# [Work to be completed]
Copy each line of the records that holds the string "your".

# [Recorded information]
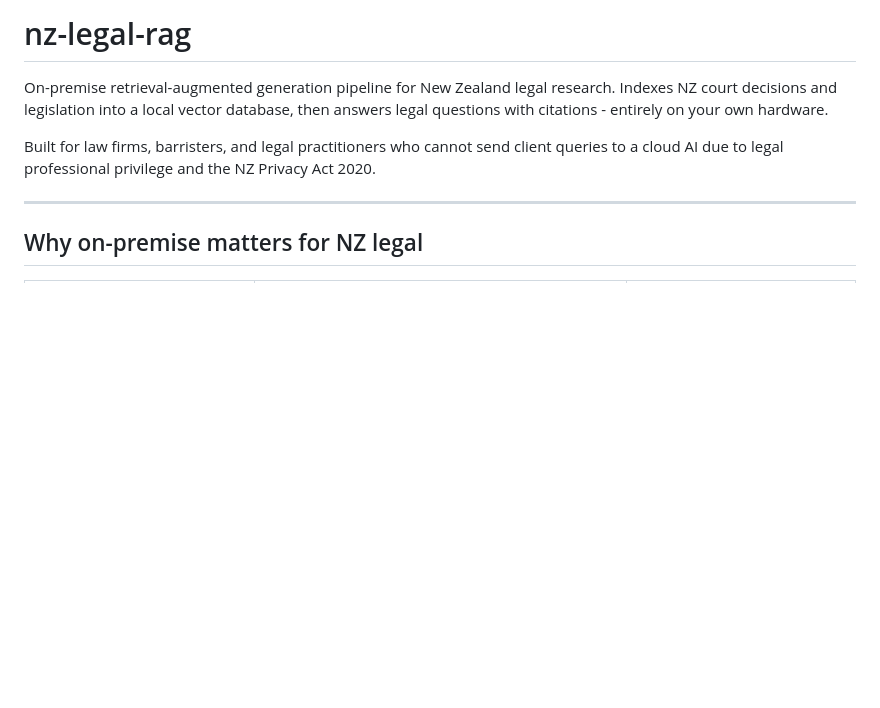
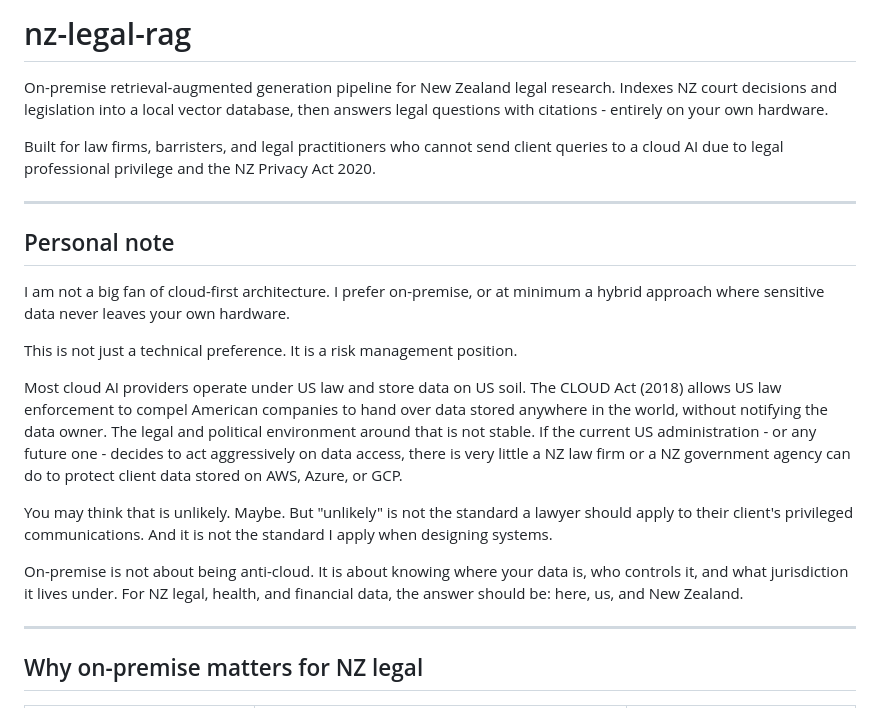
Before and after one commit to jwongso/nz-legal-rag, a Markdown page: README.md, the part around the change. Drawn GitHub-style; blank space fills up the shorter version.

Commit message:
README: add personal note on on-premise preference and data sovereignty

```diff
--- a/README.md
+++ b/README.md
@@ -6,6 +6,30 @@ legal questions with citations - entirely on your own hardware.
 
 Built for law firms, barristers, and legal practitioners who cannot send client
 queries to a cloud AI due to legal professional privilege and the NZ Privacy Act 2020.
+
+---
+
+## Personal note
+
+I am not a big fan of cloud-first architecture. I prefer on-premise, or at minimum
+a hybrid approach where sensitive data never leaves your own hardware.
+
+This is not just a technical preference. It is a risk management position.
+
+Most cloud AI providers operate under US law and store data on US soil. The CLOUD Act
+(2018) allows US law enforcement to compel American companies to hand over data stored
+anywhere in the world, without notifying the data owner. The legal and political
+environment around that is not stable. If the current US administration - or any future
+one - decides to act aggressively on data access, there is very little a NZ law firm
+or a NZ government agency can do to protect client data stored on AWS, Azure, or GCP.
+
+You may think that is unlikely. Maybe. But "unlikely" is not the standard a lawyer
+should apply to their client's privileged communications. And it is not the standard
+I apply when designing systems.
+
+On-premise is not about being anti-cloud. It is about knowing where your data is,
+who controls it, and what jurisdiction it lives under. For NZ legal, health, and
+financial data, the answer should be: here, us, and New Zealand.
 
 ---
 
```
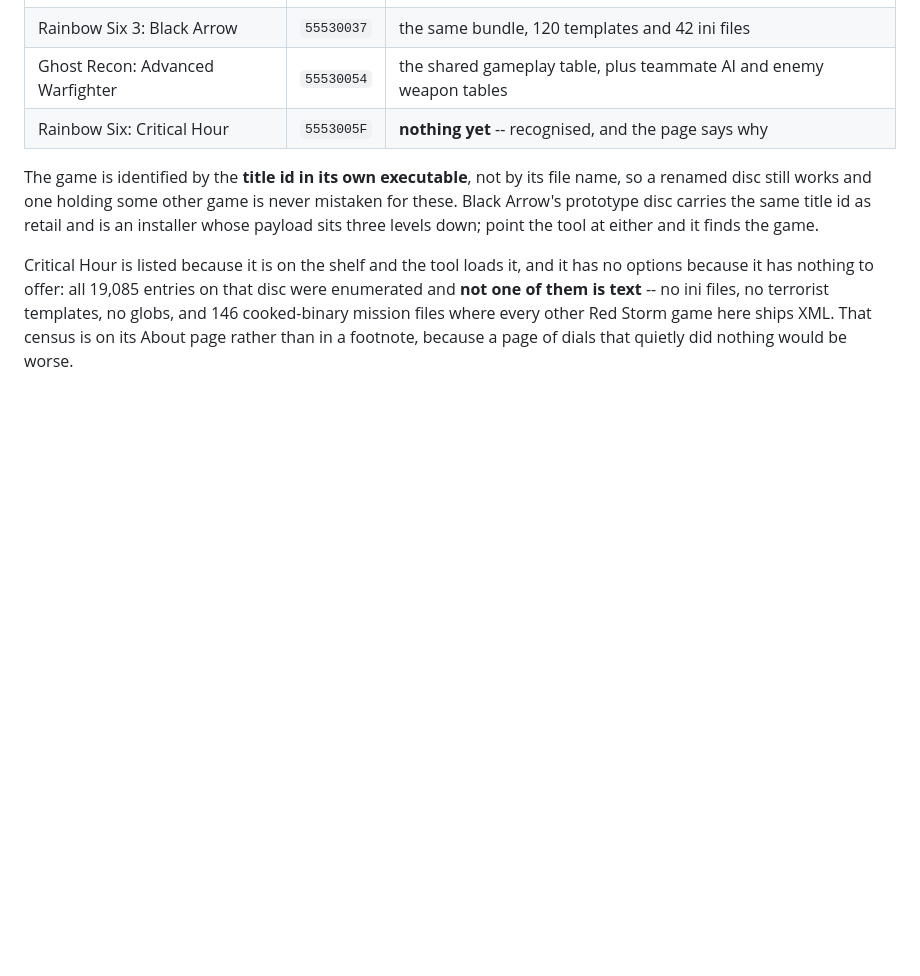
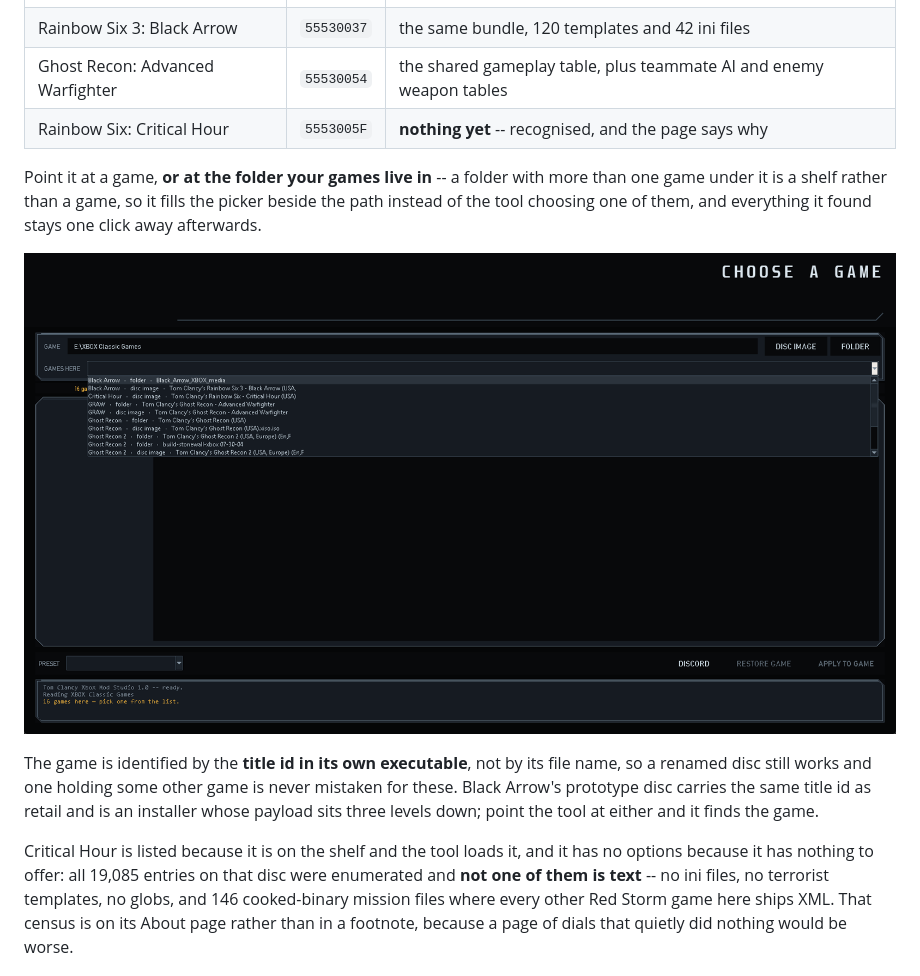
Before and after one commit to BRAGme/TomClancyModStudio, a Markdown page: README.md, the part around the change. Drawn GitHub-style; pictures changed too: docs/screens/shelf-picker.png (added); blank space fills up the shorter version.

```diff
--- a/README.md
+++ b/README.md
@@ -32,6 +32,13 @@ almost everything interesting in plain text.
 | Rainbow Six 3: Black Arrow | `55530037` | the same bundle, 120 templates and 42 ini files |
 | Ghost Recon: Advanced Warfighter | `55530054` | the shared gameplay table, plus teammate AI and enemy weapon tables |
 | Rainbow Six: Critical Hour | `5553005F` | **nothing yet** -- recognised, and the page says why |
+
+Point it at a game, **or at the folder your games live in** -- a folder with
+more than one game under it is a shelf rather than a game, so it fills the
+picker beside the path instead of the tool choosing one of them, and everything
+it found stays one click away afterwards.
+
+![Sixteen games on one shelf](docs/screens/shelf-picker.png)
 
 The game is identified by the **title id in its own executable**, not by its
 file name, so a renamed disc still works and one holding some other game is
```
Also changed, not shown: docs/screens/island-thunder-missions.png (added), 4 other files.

--

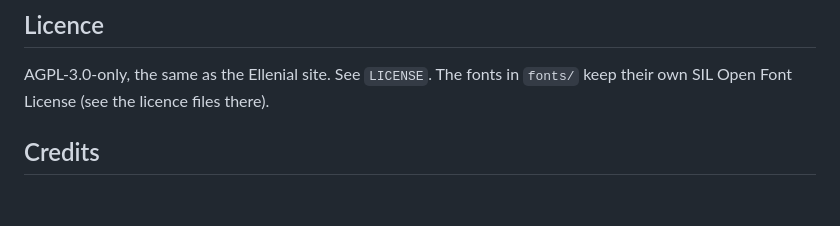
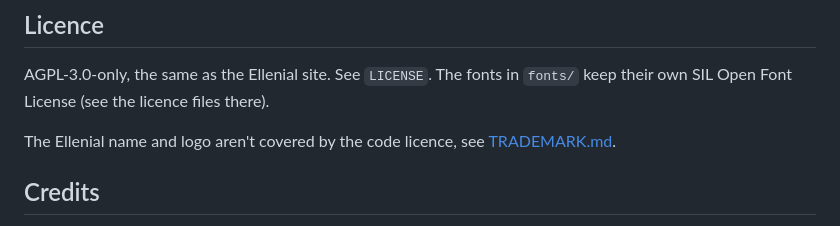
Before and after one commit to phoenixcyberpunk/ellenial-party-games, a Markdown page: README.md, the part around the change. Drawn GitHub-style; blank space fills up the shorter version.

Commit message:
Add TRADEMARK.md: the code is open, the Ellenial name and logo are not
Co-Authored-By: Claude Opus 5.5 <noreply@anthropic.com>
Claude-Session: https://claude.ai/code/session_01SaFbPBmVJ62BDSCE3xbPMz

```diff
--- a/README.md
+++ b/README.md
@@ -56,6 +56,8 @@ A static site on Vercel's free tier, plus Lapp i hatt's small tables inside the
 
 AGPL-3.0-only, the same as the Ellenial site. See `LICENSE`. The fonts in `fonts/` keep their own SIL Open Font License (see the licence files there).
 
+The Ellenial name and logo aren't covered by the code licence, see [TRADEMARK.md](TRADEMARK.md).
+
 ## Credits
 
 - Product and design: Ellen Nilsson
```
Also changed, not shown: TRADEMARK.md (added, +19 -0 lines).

# [Output]
@@ -6,6 +6,30 @@ legal questions with citations - entirely on your own hardware.
+a hybrid approach where sensitive data never leaves your own hardware.
+On-premise is not about being anti-cloud. It is about knowing where your data is,
+Point it at a game, **or at the folder your games live in** -- a folder with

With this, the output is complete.